• [Aim of the exercise]:
Print verbatim every line starting at the one that contains "First line of" and ending at the final line of the records; include both endpoints.

• [Task inputs]:
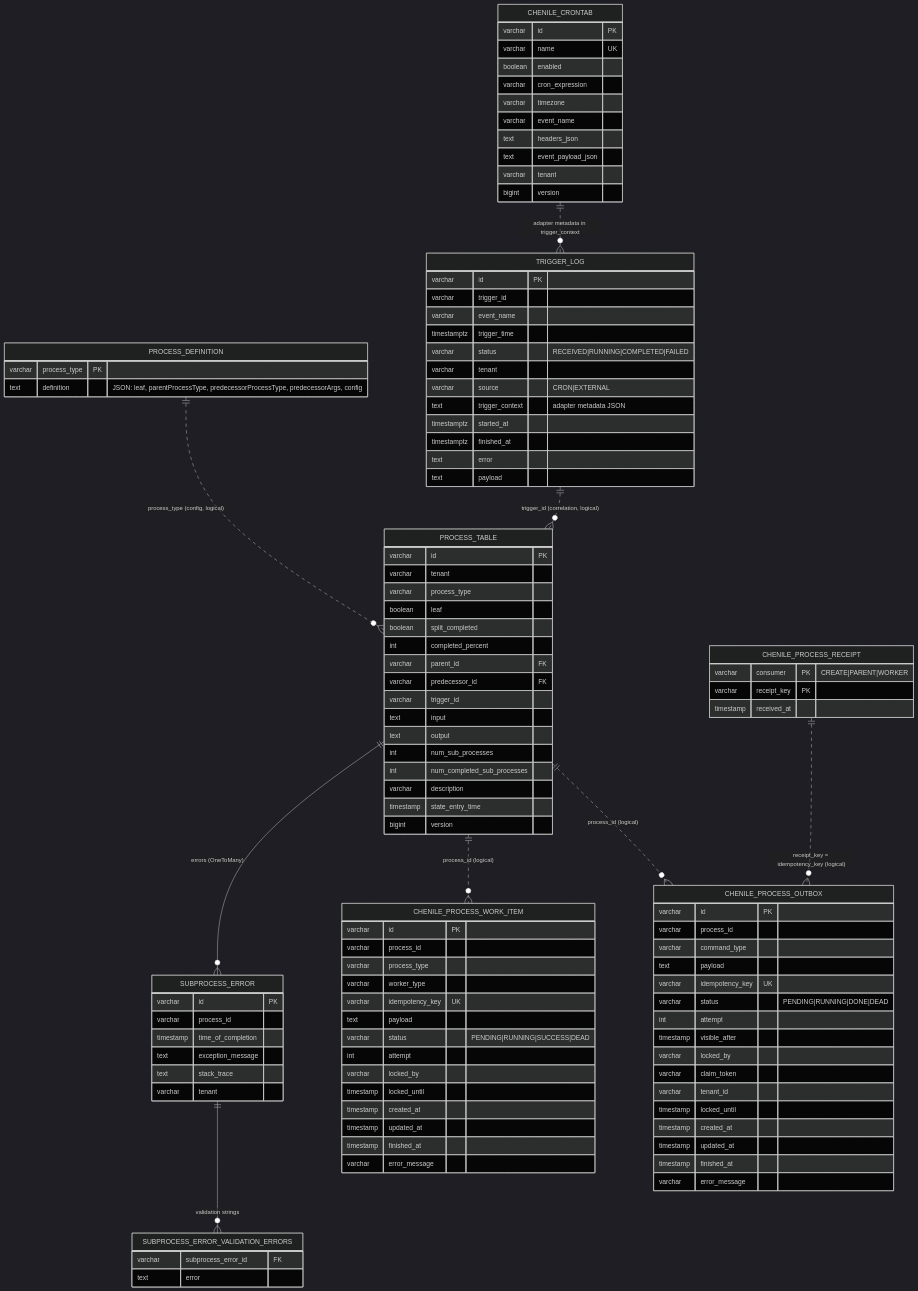
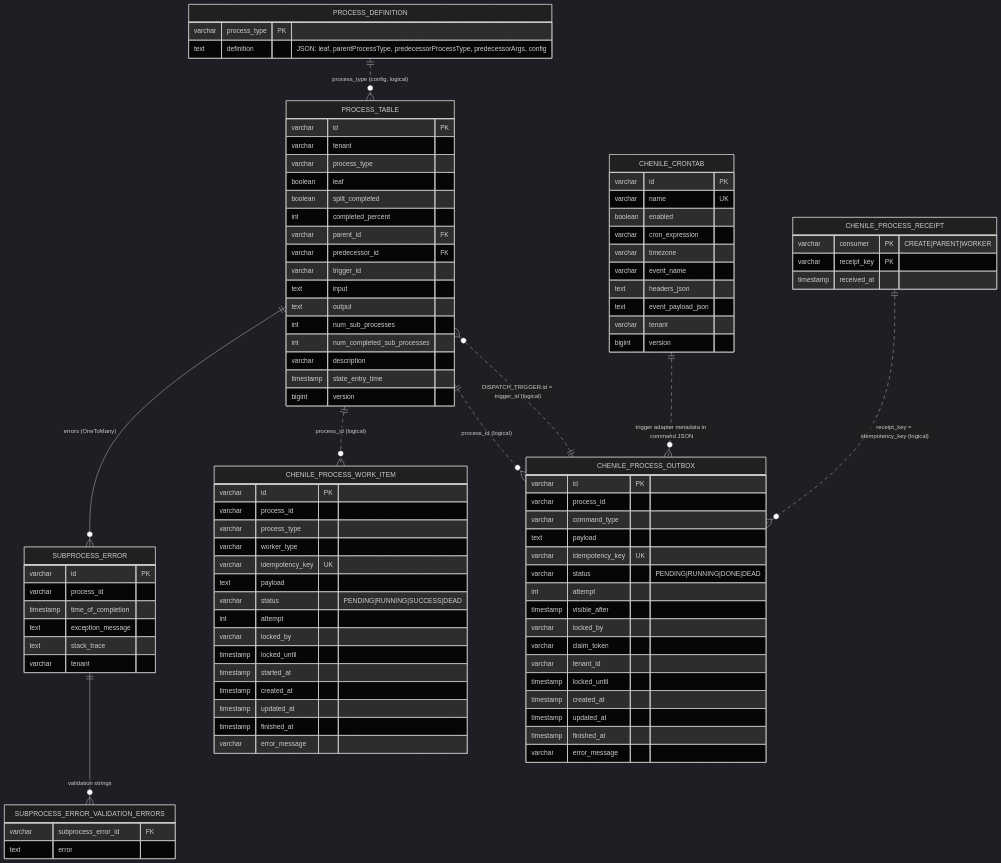
One commit to ajapros/chenile-process-management changed the second of 2 diagrams in docs/process-management-diagrams.md. Above: the diagram before and after it, drawn with Mermaid (dark theme). The commit also changed other lines of this file and 98 other files, not shown here.

First line of the commit message:
Unify trigger acceptance and execution in the shared outbox

```diff
--- a/docs/process-management-diagrams.md
+++ b/docs/process-management-diagrams.md
@@ -93,8 +94,8 @@
     PROCESS_TABLE ||--o{ SUBPROCESS_ERROR : "errors (OneToMany)"
     SUBPROCESS_ERROR ||--o{ SUBPROCESS_ERROR_VALIDATION_ERRORS : "validation strings"
     PROCESS_DEFINITION ||..o{ PROCESS_TABLE : "process_type (config, logical)"
-    CHENILE_CRONTAB ||..o{ TRIGGER_LOG : "adapter metadata in trigger_context"
-    TRIGGER_LOG ||..o{ PROCESS_TABLE : "trigger_id (correlation, logical)"
+    CHENILE_CRONTAB ||..o{ CHENILE_PROCESS_OUTBOX : "trigger adapter metadata in command JSON"
+    CHENILE_PROCESS_OUTBOX ||..o{ PROCESS_TABLE : "DISPATCH_TRIGGER.id = trigger_id (logical)"
     PROCESS_TABLE ||..o{ CHENILE_PROCESS_WORK_ITEM : "process_id (logical)"
     PROCESS_TABLE ||..o{ CHENILE_PROCESS_OUTBOX : "process_id (logical)"
     CHENILE_PROCESS_RECEIPT || ..o{ CHENILE_PROCESS_OUTBOX : "receipt_key = idempotency_key (logical)"
@@ -137,21 +138,6 @@
         text definition "JSON: leaf, parentProcessType, predecessorProcessType, predecessorArgs, config"
     }
 
-    TRIGGER_LOG {
-        varchar id PK
-        varchar trigger_id
-        varchar event_name
-        timestamptz trigger_time
-        varchar status "RECEIVED|RUNNING|COMPLETED|FAILED"
-        varchar tenant
-        varchar source "CRON|EXTERNAL"
-        text trigger_context "adapter metadata JSON"
-        timestamptz started_at
-        timestamptz finished_at
-        text error
-        text payload
-    }
-
     CHENILE_CRONTAB {
         varchar id PK
         varchar name UK
@@ -176,6 +162,7 @@
         int attempt
         varchar locked_by
         timestamp locked_until
+        timestamp started_at
         timestamp created_at
         timestamp updated_at
         timestamp finished_at
```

• [Your response]:
First line of the commit message:
Unify trigger acceptance and execution in the shared outbox

```diff
--- a/docs/process-management-diagrams.md
+++ b/docs/process-management-diagrams.md
@@ -93,8 +94,8 @@
     PROCESS_TABLE ||--o{ SUBPROCESS_ERROR : "errors (OneToMany)"
     SUBPROCESS_ERROR ||--o{ SUBPROCESS_ERROR_VALIDATION_ERRORS : "validation strings"
     PROCESS_DEFINITION ||..o{ PROCESS_TABLE : "process_type (config, logical)"
-    CHENILE_CRONTAB ||..o{ TRIGGER_LOG : "adapter metadata in trigger_context"
-    TRIGGER_LOG ||..o{ PROCESS_TABLE : "trigger_id (correlation, logical)"
+    CHENILE_CRONTAB ||..o{ CHENILE_PROCESS_OUTBOX : "trigger adapter metadata in command JSON"
+    CHENILE_PROCESS_OUTBOX ||..o{ PROCESS_TABLE : "DISPATCH_TRIGGER.id = trigger_id (logical)"
     PROCESS_TABLE ||..o{ CHENILE_PROCESS_WORK_ITEM : "process_id (logical)"
     PROCESS_TABLE ||..o{ CHENILE_PROCESS_OUTBOX : "process_id (logical)"
     CHENILE_PROCESS_RECEIPT || ..o{ CHENILE_PROCESS_OUTBOX : "receipt_key = idempotency_key (logical)"
@@ -137,21 +138,6 @@
         text definition "JSON: leaf, parentProcessType, predecessorProcessType, predecessorArgs, config"
     }
 
-    TRIGGER_LOG {
-        varchar id PK
-        varchar trigger_id
-        varchar event_name
-        timestamptz trigger_time
-        varchar status "RECEIVED|RUNNING|COMPLETED|FAILED"
-        varchar tenant
-        varchar source "CRON|EXTERNAL"
-        text trigger_context "adapter metadata JSON"
-        timestamptz started_at
-        timestamptz finished_at
-        text error
-        text payload
-    }
-
     CHENILE_CRONTAB {
         varchar id PK
         varchar name UK
@@ -176,6 +162,7 @@
         int attempt
         varchar locked_by
         timestamp locked_until
+        timestamp started_at
         timestamp created_at
         timestamp updated_at
         timestamp finished_at
```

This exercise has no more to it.